Report every line of the records that contains the word "added".

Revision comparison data

-- Opening Marker --

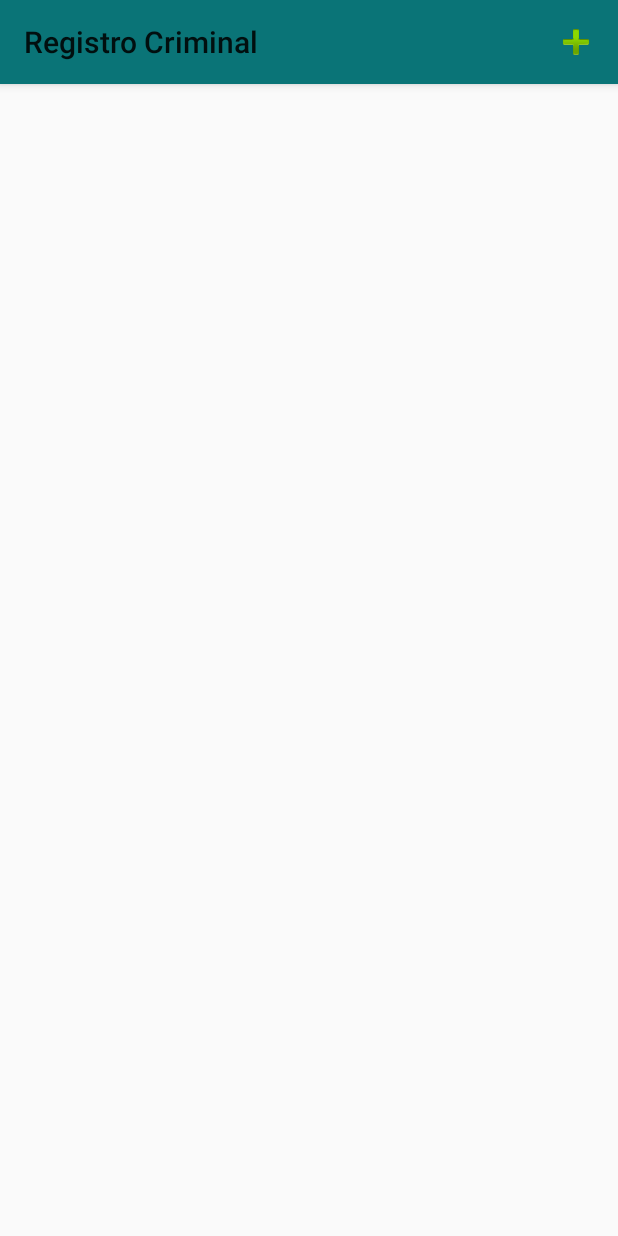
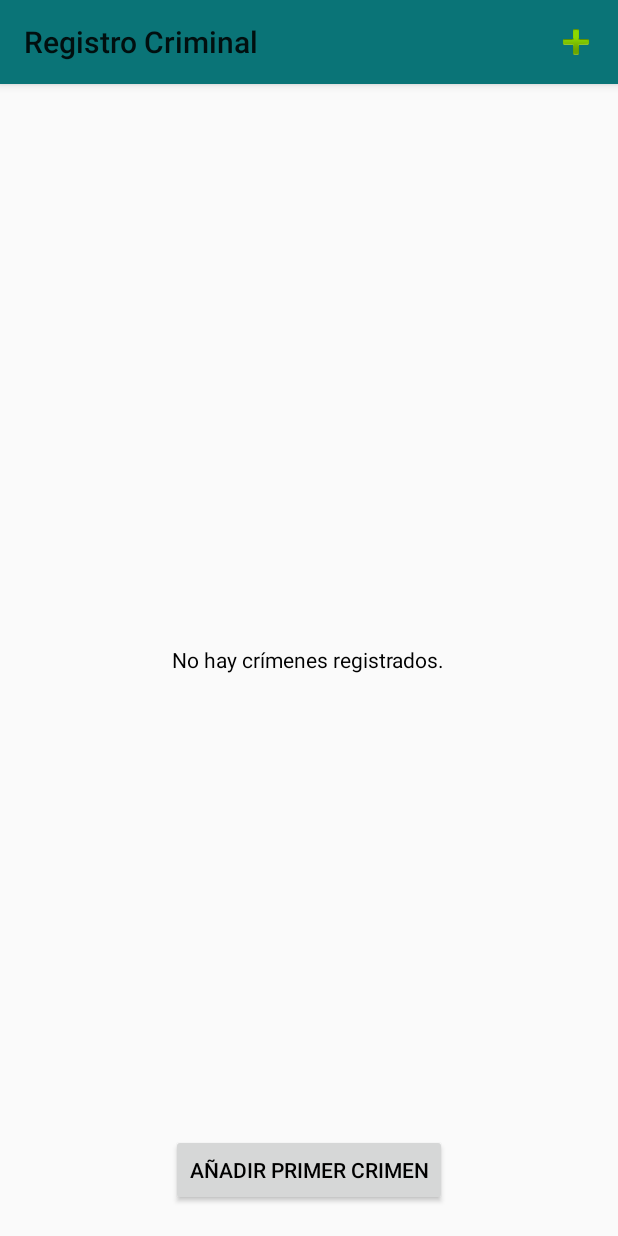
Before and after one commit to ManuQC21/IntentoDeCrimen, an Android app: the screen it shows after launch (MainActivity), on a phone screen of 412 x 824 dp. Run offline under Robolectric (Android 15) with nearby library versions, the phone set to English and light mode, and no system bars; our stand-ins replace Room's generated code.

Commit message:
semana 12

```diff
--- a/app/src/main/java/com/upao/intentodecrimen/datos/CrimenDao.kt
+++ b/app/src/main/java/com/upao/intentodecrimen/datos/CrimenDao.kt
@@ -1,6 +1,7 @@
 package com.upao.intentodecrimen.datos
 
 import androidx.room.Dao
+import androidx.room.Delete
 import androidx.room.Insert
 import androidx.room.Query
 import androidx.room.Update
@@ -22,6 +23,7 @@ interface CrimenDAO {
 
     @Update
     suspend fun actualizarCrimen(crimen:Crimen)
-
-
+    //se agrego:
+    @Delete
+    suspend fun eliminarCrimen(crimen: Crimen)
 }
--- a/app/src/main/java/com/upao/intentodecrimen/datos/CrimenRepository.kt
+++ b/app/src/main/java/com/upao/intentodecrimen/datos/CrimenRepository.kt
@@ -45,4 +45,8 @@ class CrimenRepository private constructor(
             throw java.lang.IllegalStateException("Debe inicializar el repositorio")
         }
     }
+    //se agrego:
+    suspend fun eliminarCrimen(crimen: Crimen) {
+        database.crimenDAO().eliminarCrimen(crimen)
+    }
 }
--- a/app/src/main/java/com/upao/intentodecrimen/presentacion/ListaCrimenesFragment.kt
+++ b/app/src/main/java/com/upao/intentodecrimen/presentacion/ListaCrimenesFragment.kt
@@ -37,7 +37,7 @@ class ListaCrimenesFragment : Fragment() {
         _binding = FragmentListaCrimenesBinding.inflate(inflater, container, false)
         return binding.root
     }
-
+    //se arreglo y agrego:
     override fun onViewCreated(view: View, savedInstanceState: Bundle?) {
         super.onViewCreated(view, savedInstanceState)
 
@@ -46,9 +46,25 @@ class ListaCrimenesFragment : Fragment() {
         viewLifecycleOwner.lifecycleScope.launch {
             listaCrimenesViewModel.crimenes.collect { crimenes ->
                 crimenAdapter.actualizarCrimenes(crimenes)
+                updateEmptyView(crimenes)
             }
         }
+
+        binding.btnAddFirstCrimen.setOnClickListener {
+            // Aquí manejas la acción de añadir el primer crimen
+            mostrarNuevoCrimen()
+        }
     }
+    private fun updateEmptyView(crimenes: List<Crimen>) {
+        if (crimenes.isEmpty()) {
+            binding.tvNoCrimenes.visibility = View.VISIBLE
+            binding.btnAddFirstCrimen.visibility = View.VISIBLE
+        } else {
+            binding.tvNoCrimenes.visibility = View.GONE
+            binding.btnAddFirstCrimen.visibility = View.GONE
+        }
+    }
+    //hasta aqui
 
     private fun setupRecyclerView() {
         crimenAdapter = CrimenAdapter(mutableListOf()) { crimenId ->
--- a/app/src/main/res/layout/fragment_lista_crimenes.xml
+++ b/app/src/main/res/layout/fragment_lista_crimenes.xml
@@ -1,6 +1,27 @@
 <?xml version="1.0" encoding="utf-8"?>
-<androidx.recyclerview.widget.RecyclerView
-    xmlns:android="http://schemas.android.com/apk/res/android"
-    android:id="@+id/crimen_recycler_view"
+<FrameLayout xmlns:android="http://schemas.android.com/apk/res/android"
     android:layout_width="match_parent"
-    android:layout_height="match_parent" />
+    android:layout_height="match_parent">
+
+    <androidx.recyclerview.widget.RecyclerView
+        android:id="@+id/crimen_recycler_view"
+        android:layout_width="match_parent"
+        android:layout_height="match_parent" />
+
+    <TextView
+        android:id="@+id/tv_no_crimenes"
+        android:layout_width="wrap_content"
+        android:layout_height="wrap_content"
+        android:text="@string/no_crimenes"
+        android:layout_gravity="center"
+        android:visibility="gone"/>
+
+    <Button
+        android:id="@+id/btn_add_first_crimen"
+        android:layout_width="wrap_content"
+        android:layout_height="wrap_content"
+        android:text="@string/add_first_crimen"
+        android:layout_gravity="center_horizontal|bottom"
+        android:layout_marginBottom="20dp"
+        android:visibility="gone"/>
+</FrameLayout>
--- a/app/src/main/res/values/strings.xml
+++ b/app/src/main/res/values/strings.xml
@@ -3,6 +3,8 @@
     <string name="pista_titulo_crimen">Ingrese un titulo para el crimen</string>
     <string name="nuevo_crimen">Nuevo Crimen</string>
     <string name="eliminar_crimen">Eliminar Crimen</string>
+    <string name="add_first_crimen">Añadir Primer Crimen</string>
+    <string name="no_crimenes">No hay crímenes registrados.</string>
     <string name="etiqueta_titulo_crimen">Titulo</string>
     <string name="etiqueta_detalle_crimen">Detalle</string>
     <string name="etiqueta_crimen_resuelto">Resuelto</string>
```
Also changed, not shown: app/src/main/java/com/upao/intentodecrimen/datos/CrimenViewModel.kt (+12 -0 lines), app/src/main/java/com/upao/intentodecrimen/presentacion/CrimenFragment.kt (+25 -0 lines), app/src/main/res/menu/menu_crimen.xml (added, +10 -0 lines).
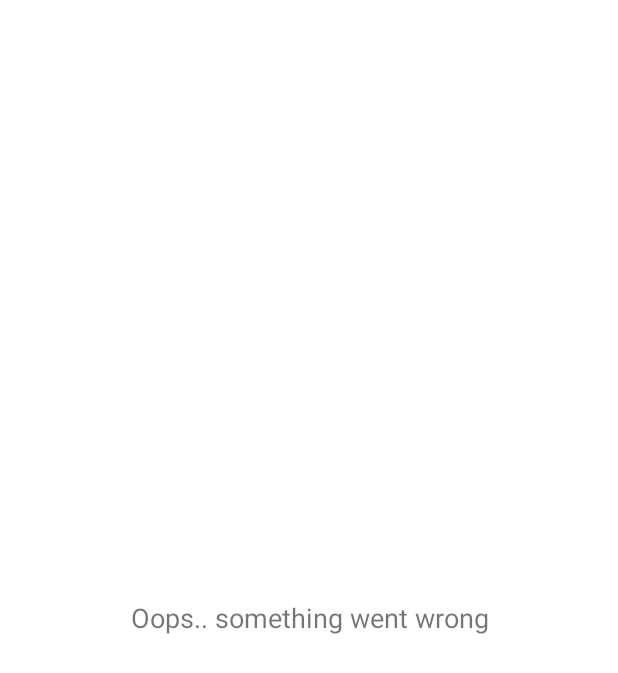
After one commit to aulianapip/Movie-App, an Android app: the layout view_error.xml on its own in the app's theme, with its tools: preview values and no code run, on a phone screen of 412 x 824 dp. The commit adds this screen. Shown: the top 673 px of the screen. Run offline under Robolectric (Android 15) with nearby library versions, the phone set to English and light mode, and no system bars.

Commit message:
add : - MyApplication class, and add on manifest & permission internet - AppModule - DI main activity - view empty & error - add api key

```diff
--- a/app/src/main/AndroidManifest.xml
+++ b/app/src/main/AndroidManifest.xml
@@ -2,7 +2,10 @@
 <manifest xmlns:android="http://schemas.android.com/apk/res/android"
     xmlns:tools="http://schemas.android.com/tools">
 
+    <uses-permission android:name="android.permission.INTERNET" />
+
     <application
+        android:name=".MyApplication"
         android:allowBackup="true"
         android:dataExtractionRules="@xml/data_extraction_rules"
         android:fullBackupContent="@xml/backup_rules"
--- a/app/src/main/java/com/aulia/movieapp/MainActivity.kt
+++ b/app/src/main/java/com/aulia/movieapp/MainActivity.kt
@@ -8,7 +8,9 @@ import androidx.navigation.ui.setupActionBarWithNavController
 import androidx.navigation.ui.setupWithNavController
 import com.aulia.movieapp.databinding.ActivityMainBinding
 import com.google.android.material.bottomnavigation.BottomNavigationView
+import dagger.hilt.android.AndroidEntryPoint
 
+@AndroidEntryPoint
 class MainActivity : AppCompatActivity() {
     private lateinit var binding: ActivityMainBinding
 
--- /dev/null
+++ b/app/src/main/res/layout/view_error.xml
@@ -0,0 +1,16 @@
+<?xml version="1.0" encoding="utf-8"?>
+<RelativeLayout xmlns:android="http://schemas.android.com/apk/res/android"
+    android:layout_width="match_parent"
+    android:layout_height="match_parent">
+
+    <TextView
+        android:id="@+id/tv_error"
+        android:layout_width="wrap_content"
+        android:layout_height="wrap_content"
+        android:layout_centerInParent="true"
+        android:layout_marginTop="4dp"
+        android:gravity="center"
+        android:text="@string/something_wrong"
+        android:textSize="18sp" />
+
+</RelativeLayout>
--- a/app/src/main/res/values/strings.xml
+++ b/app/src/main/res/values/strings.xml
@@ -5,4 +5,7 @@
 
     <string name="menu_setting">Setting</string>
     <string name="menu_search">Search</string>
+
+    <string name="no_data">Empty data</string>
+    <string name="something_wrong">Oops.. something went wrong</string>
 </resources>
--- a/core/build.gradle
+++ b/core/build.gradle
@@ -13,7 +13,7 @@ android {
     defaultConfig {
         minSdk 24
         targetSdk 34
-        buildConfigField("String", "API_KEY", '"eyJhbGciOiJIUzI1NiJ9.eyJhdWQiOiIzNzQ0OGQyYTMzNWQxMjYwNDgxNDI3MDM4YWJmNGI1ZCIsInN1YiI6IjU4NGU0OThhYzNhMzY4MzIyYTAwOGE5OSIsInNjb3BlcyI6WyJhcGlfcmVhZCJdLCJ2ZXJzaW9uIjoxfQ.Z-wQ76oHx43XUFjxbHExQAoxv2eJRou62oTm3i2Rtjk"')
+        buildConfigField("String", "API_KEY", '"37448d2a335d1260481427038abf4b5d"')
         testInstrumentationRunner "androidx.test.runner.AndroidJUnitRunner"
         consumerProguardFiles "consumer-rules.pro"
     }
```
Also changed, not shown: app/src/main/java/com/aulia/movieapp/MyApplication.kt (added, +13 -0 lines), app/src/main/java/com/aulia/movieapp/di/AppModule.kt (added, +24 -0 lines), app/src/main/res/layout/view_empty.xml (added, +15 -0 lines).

-- Closing Marker --

TASK ANSWER:
Also changed, not shown: app/src/main/java/com/upao/intentodecrimen/datos/CrimenViewModel.kt (+12 -0 lines), app/src/main/java/com/upao/intentodecrimen/presentacion/CrimenFragment.kt (+25 -0 lines), app/src/main/res/menu/menu_crimen.xml (added, +10 -0 lines).
Also changed, not shown: app/src/main/java/com/aulia/movieapp/MyApplication.kt (added, +13 -0 lines), app/src/main/java/com/aulia/movieapp/di/AppModule.kt (added, +24 -0 lines), app/src/main/res/layout/view_empty.xml (added, +15 -0 lines).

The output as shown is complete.